ACTION ITEM: Please copy each line of the records below that holds the word "imshow".

========================================================================

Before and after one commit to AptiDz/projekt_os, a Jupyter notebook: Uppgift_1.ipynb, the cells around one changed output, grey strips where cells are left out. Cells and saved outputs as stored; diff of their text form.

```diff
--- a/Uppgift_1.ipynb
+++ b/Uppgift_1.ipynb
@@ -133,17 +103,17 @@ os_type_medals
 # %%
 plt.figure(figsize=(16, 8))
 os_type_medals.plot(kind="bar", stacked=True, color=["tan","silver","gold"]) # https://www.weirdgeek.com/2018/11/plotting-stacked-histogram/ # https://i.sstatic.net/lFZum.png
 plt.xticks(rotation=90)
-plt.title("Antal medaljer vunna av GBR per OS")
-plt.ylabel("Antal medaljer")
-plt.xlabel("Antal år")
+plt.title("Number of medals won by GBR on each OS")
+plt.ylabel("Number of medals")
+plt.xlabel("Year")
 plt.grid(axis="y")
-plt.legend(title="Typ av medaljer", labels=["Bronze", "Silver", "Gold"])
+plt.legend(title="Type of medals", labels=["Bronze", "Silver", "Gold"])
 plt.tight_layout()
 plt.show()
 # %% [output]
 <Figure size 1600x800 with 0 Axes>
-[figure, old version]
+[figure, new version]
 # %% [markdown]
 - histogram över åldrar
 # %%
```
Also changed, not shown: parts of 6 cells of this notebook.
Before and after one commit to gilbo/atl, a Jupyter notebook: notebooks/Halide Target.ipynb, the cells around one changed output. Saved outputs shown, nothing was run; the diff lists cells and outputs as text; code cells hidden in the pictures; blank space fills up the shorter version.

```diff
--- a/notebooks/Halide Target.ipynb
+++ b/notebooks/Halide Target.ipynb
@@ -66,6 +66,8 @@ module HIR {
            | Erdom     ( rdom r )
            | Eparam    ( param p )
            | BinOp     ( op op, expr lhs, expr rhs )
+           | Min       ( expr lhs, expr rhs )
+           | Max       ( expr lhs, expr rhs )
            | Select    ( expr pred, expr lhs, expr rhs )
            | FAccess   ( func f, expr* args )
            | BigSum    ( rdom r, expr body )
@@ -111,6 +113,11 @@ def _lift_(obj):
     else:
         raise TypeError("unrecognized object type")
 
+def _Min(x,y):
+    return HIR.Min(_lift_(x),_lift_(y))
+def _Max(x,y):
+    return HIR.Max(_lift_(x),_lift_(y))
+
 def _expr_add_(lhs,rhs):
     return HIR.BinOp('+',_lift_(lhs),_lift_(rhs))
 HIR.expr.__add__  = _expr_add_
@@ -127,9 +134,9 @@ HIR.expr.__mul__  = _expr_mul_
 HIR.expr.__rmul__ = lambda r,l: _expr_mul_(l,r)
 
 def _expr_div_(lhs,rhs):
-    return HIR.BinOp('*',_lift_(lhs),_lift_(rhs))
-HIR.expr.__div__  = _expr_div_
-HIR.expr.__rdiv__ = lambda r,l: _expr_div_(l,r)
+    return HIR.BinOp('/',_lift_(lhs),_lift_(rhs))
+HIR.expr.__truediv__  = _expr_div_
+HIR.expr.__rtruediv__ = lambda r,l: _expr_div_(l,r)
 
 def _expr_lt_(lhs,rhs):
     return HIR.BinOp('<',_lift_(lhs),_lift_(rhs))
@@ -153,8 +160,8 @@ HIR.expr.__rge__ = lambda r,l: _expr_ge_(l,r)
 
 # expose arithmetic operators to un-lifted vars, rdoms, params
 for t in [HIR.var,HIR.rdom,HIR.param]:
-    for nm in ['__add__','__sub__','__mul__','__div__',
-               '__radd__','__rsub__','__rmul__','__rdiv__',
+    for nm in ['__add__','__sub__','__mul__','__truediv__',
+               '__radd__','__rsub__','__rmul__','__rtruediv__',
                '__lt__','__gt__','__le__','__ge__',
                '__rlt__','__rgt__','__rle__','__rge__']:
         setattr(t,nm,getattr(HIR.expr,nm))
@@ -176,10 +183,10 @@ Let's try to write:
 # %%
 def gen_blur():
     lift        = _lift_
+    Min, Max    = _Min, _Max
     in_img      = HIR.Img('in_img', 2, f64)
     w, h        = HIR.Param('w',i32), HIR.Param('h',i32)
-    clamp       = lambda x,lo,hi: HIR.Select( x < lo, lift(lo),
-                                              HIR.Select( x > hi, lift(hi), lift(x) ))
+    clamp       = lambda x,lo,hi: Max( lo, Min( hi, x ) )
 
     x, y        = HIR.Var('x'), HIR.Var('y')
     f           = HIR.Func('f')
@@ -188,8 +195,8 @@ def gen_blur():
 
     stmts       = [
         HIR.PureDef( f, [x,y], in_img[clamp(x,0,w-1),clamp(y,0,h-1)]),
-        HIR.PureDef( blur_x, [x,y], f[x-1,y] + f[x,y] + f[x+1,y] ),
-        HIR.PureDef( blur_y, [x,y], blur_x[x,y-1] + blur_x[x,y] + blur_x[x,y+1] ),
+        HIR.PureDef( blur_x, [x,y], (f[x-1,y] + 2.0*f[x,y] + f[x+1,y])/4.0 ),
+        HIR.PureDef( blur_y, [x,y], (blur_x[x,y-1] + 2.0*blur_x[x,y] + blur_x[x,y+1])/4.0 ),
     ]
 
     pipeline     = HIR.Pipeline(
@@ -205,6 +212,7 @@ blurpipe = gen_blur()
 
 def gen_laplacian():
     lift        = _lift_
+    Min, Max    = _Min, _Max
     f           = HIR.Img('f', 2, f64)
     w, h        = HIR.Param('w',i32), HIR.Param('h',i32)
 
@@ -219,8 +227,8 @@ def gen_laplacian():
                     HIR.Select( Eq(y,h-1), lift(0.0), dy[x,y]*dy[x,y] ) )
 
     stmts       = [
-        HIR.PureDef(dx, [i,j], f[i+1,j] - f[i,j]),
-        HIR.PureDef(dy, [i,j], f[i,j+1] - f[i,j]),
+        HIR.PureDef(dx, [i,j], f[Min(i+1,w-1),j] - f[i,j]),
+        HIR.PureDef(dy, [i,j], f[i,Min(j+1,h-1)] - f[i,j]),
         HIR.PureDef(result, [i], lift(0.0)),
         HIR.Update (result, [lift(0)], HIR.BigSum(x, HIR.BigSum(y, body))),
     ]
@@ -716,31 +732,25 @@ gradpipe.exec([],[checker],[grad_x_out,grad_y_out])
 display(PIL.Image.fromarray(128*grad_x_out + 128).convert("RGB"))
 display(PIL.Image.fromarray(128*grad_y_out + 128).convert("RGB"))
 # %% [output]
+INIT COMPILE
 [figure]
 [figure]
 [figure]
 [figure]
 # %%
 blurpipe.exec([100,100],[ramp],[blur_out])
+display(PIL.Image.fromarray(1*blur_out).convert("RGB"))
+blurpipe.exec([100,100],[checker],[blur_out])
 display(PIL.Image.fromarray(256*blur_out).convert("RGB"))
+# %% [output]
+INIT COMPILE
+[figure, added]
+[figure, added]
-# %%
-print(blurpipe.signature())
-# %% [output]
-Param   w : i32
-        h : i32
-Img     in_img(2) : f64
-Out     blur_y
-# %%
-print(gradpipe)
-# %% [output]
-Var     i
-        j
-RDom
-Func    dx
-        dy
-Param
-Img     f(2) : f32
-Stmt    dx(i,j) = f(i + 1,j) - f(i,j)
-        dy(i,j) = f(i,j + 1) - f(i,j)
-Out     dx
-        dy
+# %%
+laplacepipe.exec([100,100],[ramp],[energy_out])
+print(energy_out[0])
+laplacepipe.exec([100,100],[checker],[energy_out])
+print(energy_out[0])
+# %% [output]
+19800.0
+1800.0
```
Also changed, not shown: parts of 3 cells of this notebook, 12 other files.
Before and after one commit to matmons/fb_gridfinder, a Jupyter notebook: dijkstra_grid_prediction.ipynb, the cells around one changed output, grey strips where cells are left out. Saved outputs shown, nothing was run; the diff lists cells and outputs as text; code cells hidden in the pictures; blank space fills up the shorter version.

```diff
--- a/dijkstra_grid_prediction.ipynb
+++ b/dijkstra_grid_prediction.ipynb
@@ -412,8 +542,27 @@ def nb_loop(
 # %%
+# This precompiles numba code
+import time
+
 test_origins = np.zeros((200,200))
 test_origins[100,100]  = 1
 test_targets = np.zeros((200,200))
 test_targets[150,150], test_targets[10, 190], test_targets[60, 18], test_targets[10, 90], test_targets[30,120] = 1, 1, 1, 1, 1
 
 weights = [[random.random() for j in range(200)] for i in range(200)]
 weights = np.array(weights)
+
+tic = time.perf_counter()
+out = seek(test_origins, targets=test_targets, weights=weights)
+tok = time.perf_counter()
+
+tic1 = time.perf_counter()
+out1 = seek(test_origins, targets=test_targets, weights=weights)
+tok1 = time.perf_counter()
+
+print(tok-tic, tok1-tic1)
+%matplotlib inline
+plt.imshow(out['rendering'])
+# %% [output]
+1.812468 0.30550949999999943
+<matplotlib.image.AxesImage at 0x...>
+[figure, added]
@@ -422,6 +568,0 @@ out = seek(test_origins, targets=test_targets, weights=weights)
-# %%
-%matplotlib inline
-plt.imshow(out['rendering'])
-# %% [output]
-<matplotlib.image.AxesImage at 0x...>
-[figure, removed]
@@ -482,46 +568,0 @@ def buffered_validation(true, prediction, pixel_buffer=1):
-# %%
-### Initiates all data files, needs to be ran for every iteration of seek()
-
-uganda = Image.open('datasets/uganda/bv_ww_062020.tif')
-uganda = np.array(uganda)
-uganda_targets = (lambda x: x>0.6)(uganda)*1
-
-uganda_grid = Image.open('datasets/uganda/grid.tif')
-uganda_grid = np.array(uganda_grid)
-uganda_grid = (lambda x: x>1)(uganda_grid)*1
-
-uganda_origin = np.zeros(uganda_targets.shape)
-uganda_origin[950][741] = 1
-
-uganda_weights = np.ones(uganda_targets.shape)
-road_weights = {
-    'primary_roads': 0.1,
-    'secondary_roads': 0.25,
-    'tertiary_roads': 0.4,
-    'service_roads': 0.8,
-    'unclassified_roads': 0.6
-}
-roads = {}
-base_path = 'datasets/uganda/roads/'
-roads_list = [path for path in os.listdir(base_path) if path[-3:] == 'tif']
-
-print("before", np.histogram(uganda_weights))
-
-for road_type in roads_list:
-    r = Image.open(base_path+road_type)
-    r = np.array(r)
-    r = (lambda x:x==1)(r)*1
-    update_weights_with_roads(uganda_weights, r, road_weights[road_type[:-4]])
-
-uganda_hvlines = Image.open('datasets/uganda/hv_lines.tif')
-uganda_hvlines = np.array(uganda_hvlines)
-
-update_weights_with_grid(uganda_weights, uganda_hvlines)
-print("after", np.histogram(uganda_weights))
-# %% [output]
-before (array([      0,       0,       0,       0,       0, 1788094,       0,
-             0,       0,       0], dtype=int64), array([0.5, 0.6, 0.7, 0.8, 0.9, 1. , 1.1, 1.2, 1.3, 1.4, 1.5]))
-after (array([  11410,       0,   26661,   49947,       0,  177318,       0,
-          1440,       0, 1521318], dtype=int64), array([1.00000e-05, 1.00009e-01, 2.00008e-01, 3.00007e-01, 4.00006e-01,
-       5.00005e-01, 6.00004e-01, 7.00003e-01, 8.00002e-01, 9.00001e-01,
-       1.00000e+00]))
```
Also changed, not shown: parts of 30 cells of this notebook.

========================================================================

ANSWER BELOW:
+plt.imshow(out['rendering'])
-plt.imshow(out['rendering'])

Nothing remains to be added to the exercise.